EXERCISE BRIEF: Any picture must be dropped, but each line of the data should be duplicated exactly.

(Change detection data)
[Start of section]

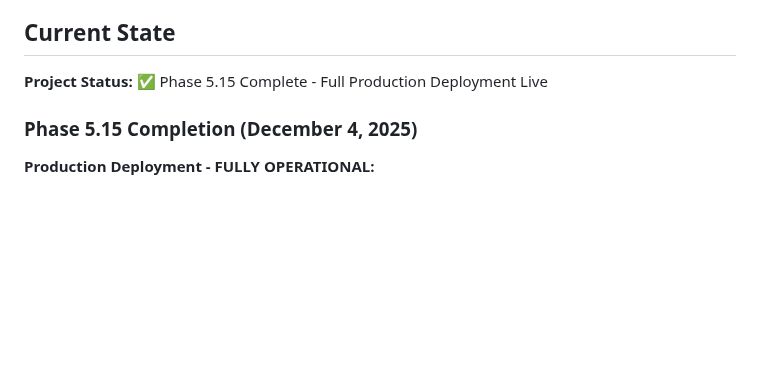
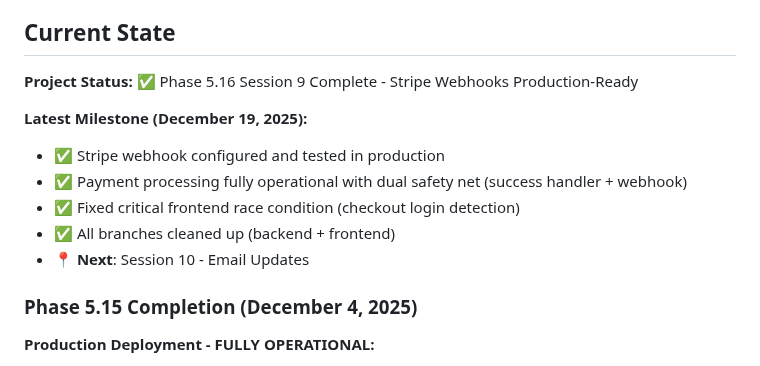
Before and after one commit to bartgottschalk/startup_web_app_server_side, a Markdown page: docs/SESSION_START_PROMPT.md, the part around the change. Drawn GitHub-style; blank space fills up the shorter version.

Commit message:
docs: Update SESSION_START_PROMPT with Session 9 complete status
- Updated Current State to reflect Phase 5.16 Session 9 complete
- Added Latest Milestone section highlighting webhook completion
- Removed duplicate Phase 5.15 header
- Clarified next session is Session 10 (Email Updates)

Session 9 achievements:
- Stripe webhook production-ready
- Payment processing fully operational
- Frontend race condition fixed
- All branches cleaned up

```diff
--- a/docs/SESSION_START_PROMPT.md
+++ b/docs/SESSION_START_PROMPT.md
@@ -27,7 +27,14 @@ Hi Claude. I want to continue working on these two repositories together:
 
 ## Current State
 
-**Project Status:** ✅ Phase 5.15 Complete - Full Production Deployment Live
+**Project Status:** ✅ Phase 5.16 Session 9 Complete - Stripe Webhooks Production-Ready
+
+**Latest Milestone (December 19, 2025):**
+- ✅ Stripe webhook configured and tested in production
+- ✅ Payment processing fully operational with dual safety net (success handler + webhook)
+- ✅ Fixed critical frontend race condition (checkout login detection)
+- ✅ All branches cleaned up (backend + frontend)
+- 📍 **Next**: Session 10 - Email Updates
 
 ### Phase 5.15 Completion (December 4, 2025)
 
```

[End of section]

YOUR RESPONSE:
Before and after one commit to bartgottschalk/startup_web_app_server_side, a Markdown page: docs/SESSION_START_PROMPT.md, the part around the change. Drawn GitHub-style; blank space fills up the shorter version.

Commit message:
docs: Update SESSION_START_PROMPT with Session 9 complete status
- Updated Current State to reflect Phase 5.16 Session 9 complete
- Added Latest Milestone section highlighting webhook completion
- Removed duplicate Phase 5.15 header
- Clarified next session is Session 10 (Email Updates)

Session 9 achievements:
- Stripe webhook production-ready
- Payment processing fully operational
- Frontend race condition fixed
- All branches cleaned up

```diff
--- a/docs/SESSION_START_PROMPT.md
+++ b/docs/SESSION_START_PROMPT.md
@@ -27,7 +27,14 @@ Hi Claude. I want to continue working on these two repositories together:
 
 ## Current State
 
-**Project Status:** ✅ Phase 5.15 Complete - Full Production Deployment Live
+**Project Status:** ✅ Phase 5.16 Session 9 Complete - Stripe Webhooks Production-Ready
+
+**Latest Milestone (December 19, 2025):**
+- ✅ Stripe webhook configured and tested in production
+- ✅ Payment processing fully operational with dual safety net (success handler + webhook)
+- ✅ Fixed critical frontend race condition (checkout login detection)
+- ✅ All branches cleaned up (backend + frontend)
+- 📍 **Next**: Session 10 - Email Updates
 
 ### Phase 5.15 Completion (December 4, 2025)
 
```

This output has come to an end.